Copy every line below where the string "OBSERVATORIO" is found.

(Dataset items)
----

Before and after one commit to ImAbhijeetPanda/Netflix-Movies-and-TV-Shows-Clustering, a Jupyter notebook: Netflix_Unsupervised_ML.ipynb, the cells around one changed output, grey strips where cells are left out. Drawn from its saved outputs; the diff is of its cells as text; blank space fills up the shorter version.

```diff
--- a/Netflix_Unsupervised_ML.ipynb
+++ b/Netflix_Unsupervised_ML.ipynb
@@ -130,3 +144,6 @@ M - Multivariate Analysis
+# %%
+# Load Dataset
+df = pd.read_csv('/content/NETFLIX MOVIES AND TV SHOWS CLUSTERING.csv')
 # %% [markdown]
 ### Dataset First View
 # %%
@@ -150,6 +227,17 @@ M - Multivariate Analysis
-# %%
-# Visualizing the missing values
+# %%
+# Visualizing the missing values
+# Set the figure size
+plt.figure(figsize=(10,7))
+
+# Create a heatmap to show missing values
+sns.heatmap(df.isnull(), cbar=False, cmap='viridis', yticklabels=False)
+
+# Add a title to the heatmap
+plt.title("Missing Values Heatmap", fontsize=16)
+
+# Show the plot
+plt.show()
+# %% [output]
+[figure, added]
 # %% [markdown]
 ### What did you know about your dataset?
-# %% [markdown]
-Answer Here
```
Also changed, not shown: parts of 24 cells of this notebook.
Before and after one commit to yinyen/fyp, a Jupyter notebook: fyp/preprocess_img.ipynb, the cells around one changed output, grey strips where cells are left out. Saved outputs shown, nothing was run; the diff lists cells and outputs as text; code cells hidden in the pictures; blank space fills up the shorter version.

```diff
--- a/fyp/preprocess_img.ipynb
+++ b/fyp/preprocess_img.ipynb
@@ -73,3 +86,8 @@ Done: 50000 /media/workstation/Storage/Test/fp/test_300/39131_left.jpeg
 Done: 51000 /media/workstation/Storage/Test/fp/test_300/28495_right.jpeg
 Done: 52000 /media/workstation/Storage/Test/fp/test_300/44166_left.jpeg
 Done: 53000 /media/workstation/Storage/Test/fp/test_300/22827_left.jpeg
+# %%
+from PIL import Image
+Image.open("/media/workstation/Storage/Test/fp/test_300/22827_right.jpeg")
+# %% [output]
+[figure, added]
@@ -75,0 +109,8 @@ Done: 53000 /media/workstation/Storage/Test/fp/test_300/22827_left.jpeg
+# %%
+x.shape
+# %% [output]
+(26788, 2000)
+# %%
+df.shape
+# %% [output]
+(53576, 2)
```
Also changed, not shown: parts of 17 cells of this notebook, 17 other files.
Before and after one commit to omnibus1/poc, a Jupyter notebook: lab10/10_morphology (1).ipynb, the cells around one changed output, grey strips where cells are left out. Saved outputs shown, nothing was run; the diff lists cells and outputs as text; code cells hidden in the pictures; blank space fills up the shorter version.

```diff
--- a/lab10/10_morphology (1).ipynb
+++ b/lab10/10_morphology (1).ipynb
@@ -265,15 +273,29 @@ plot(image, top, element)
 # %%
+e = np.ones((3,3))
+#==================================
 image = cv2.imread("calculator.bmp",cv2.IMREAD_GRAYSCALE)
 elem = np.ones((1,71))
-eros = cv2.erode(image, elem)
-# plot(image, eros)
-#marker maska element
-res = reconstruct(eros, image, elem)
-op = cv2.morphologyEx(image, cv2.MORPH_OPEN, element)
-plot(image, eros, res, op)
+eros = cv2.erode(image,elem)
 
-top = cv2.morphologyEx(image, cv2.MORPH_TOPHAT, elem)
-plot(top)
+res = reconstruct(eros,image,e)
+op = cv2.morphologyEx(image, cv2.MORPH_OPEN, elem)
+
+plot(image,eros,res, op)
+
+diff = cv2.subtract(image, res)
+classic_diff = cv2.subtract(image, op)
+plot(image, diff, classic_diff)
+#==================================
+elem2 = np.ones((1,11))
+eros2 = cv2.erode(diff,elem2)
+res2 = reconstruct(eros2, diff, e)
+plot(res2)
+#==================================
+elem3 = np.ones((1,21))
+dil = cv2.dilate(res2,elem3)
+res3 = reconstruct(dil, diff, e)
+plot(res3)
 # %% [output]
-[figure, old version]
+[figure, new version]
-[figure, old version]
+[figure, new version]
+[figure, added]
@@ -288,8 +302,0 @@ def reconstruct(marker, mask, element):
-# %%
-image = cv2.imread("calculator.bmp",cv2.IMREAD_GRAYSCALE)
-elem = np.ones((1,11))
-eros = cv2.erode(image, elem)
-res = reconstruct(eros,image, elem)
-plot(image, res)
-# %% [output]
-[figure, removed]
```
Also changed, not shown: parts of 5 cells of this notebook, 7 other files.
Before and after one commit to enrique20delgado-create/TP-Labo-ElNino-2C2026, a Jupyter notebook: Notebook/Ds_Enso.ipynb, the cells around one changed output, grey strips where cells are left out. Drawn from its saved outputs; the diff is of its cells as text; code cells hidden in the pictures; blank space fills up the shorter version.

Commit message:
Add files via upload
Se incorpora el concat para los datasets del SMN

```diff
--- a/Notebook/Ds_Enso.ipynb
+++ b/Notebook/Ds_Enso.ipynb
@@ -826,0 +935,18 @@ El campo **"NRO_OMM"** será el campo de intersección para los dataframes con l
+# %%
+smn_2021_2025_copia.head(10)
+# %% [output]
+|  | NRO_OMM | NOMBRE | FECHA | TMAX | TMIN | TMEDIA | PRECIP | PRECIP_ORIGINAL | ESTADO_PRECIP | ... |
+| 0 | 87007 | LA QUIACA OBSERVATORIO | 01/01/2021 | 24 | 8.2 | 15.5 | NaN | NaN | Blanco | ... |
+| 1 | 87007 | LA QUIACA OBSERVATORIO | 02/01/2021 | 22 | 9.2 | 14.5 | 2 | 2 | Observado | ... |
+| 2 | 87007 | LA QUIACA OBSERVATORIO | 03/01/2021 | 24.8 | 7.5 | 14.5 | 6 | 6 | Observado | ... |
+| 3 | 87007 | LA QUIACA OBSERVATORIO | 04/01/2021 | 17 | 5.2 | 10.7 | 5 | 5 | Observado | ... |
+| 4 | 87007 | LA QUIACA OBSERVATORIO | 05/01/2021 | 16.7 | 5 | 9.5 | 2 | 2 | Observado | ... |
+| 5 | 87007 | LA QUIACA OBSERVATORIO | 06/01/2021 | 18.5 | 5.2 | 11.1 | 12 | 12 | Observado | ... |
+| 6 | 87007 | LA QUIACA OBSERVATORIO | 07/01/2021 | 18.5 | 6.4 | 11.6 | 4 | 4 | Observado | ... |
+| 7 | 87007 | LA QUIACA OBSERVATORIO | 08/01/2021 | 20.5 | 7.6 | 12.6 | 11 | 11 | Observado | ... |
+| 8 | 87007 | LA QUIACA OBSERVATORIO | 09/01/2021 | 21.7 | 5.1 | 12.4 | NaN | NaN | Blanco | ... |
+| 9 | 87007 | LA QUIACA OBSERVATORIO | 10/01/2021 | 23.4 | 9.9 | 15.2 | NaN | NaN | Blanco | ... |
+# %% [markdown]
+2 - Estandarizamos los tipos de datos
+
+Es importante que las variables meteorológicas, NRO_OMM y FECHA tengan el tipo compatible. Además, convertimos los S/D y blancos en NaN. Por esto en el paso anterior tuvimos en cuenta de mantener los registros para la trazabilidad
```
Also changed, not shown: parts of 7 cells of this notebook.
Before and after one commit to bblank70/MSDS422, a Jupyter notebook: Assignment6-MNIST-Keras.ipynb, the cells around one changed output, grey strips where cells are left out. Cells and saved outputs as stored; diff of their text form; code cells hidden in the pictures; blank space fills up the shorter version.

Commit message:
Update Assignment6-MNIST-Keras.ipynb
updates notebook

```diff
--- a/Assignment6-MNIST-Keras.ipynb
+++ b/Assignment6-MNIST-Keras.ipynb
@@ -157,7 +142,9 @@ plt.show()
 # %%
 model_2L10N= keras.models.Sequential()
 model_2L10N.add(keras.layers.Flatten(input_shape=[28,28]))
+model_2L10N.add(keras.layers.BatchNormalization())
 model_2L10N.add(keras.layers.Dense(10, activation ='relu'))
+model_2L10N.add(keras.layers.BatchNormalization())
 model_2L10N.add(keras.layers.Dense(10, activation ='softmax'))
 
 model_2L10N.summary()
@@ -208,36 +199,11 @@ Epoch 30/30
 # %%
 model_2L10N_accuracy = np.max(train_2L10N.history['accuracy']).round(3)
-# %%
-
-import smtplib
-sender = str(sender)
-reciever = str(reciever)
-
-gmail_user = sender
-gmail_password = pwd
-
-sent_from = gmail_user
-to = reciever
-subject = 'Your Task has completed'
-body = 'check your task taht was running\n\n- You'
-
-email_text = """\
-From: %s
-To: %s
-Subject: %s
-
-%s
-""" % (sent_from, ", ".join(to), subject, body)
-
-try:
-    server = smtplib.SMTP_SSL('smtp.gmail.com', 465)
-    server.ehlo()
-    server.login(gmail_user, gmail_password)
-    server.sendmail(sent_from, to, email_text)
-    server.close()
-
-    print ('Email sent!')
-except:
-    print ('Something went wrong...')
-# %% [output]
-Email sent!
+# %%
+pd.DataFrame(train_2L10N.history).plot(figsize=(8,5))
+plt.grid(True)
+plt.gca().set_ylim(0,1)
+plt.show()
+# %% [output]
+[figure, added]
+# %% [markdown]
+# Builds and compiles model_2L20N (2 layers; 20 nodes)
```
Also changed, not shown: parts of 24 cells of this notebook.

----

### Answer section
+| 0 | 87007 | LA QUIACA OBSERVATORIO | 01/01/2021 | 24 | 8.2 | 15.5 | NaN | NaN | Blanco | ... |
+| 1 | 87007 | LA QUIACA OBSERVATORIO | 02/01/2021 | 22 | 9.2 | 14.5 | 2 | 2 | Observado | ... |
+| 2 | 87007 | LA QUIACA OBSERVATORIO | 03/01/2021 | 24.8 | 7.5 | 14.5 | 6 | 6 | Observado | ... |
+| 3 | 87007 | LA QUIACA OBSERVATORIO | 04/01/2021 | 17 | 5.2 | 10.7 | 5 | 5 | Observado | ... |
+| 4 | 87007 | LA QUIACA OBSERVATORIO | 05/01/2021 | 16.7 | 5 | 9.5 | 2 | 2 | Observado | ... |
+| 5 | 87007 | LA QUIACA OBSERVATORIO | 06/01/2021 | 18.5 | 5.2 | 11.1 | 12 | 12 | Observado | ... |
+| 6 | 87007 | LA QUIACA OBSERVATORIO | 07/01/2021 | 18.5 | 6.4 | 11.6 | 4 | 4 | Observado | ... |
+| 7 | 87007 | LA QUIACA OBSERVATORIO | 08/01/2021 | 20.5 | 7.6 | 12.6 | 11 | 11 | Observado | ... |
+| 8 | 87007 | LA QUIACA OBSERVATORIO | 09/01/2021 | 21.7 | 5.1 | 12.4 | NaN | NaN | Blanco | ... |
+| 9 | 87007 | LA QUIACA OBSERVATORIO | 10/01/2021 | 23.4 | 9.9 | 15.2 | NaN | NaN | Blanco | ... |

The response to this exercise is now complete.